Detour is wonderfully inviting on the nose, with delicate notes of tropical fruit – like a vacation you don’t have to plan or pack for, just enjoy. Once you dive in, there are tropical and floral notes along with a hint of honey and the typical grapefruit intensity present in most IPAs. There is just enough of a malty backbone to give it balance and then it all fades to a subtle, pleasant bitterness. To be honest, I love Detour. If I won the lottery and could just walk the earth, Caine from Kung Fu style, slapping Bud Lights out of people’s hands and replacing it with a Detour, I would.
All Day IPA comes across instantly more assertive, both on the nose with richer, malty notes to go with the piney and floral scent long associated with IPAs and on the tongue with the balanced but traditionally IPA combination of citrus and malt with a hint of caramel and a nicely bitter finish.
Where the Detour was lighter and more tropical, making it seem a little more unique, the All Day IPA was just that, a traditional American IPA scaled back to eight-tenths so that you could, conceivably, drink it all day long (consult your doctor). Kudos to each of the brewers for creating Session Ales with incredible flavour, aroma and complexity and kudos to us for making it to the summer of the Session Ale and may we never drink a light beer again.
Tuesday, July 22, 2014
I have wanted to make clafoutis for a very long time. It was one of the reasons I started "Tart of the Month". Little did I realize at the time that this French dessert isn't technically a tart at all! It is more like a custard cake. Fresh cherries (or other fruit) are covered in a custardy batter and baked. It can be baked in a pie or tart pan, a casserole dish or even a cast iron pan.
Here's what you need for this delicious treat. The recipe makes enough to serve 6-8.
Thursday, July 17, 2014
Just three ingredients. It looks so simple and it is simple, but it tastes amazing. Cacio e pepe literally means cheese and pepper, so aside from water and salt the only ingredients are pasta, cheese and pepper.
Here's all you need for this amazing, 20 minute meal:
Sunday, July 13, 2014

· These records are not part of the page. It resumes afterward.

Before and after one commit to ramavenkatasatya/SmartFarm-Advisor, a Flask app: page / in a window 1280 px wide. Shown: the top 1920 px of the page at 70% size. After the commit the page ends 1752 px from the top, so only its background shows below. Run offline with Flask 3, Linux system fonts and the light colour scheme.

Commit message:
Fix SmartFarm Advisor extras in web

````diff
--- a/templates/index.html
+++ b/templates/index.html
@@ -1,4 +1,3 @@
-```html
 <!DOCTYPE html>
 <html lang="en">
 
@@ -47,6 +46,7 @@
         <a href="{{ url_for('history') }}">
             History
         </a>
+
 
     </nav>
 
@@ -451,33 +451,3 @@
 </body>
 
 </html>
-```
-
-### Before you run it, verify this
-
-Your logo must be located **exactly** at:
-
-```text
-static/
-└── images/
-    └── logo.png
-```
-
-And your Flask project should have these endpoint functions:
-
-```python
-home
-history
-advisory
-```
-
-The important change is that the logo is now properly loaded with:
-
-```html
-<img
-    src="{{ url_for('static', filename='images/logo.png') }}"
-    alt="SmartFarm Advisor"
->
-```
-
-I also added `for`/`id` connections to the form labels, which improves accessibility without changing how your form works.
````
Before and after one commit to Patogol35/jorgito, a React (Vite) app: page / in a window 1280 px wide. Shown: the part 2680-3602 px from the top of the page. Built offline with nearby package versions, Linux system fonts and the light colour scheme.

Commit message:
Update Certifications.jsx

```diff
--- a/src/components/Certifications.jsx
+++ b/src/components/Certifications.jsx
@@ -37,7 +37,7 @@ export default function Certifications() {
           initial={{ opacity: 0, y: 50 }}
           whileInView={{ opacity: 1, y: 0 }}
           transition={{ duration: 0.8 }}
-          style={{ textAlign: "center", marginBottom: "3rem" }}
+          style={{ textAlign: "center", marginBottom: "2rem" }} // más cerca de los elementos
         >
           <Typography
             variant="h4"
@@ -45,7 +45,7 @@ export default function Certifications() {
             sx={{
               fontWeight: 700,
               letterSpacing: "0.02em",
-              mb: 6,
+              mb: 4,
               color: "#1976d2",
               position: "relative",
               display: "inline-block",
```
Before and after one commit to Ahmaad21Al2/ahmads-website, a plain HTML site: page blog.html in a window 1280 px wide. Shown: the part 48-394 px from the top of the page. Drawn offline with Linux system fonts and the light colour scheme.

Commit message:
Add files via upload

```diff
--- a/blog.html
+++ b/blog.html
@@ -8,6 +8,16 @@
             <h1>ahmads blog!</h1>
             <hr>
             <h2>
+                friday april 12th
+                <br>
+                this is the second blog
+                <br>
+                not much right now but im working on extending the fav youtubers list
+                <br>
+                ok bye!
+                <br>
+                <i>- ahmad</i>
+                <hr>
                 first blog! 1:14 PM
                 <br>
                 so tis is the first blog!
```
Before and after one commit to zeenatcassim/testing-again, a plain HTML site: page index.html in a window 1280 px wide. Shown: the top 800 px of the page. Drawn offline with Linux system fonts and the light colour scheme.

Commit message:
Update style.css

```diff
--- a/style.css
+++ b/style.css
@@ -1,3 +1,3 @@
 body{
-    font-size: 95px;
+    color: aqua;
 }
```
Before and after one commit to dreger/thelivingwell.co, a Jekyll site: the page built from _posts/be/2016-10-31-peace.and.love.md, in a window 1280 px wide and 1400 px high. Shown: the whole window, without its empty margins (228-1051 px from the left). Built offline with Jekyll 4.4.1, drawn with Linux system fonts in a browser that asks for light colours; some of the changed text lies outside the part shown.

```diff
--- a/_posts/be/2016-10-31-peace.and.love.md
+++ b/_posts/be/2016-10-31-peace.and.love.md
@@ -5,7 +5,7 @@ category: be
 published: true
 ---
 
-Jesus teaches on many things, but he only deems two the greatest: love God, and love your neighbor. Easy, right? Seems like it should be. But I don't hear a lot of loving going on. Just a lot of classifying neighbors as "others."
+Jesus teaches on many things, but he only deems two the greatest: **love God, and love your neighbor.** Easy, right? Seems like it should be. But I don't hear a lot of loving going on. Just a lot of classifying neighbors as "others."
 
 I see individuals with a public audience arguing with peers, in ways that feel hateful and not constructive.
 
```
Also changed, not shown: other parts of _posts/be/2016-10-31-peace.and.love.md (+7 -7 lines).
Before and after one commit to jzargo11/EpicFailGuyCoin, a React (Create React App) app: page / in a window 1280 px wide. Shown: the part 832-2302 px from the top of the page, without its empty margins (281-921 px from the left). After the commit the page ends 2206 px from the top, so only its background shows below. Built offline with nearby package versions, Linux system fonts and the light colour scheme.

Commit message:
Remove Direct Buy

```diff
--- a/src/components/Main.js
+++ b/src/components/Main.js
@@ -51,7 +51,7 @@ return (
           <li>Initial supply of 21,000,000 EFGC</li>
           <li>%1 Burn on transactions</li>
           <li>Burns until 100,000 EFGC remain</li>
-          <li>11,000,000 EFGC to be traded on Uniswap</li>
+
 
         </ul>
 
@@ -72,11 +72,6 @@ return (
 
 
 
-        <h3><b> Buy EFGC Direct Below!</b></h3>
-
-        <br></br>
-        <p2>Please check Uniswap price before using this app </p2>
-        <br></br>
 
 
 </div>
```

Agua fresca is spanish for "fresh water". It's usually a combination of fruit, sugar and water blended together to make a refreshing summertime beverage.
This version has watermelon, sugar and lime juice blended with vodka to make a tasty summer cocktail.
Thursday, July 10, 2014
On our road trip to the Southern USA we stopped in Ohio for Skyline Chili. This is a Cincinnati specialty where a sweet and spicy chili is served over spaghetti, topped with shredded cheddar cheese and called a 3-way. Topped with onions and/or beans it's a 4-way or 5-way. We weren't expecting this semi-fast food to be so tasty! So when we got home I decided to try to re-create it.
Here's what you need for this quick & easy dinner:
Saturday, July 5, 2014
Last fall in Las Vegas we bought tickets to a food event at Yellowtail at Bellagio that was all you can eat & drink for an afternoon. Unfortunately, due to having too much fun the night before, we couldn't bear to eat much sushi or oysters. I had a glass of champagne and lots of water and we were thinking of admitting defeat, until the bartender offered to make us a spicy cocktail that might perk us up while we enjoyed the view.
He made a delicious concoction of Bombay Sapphire East gin, strawberry purée, jalapeños and cucumber. It was so refreshing, we felt cured! We had another and felt so good we vowed to track down the gin to make it at home.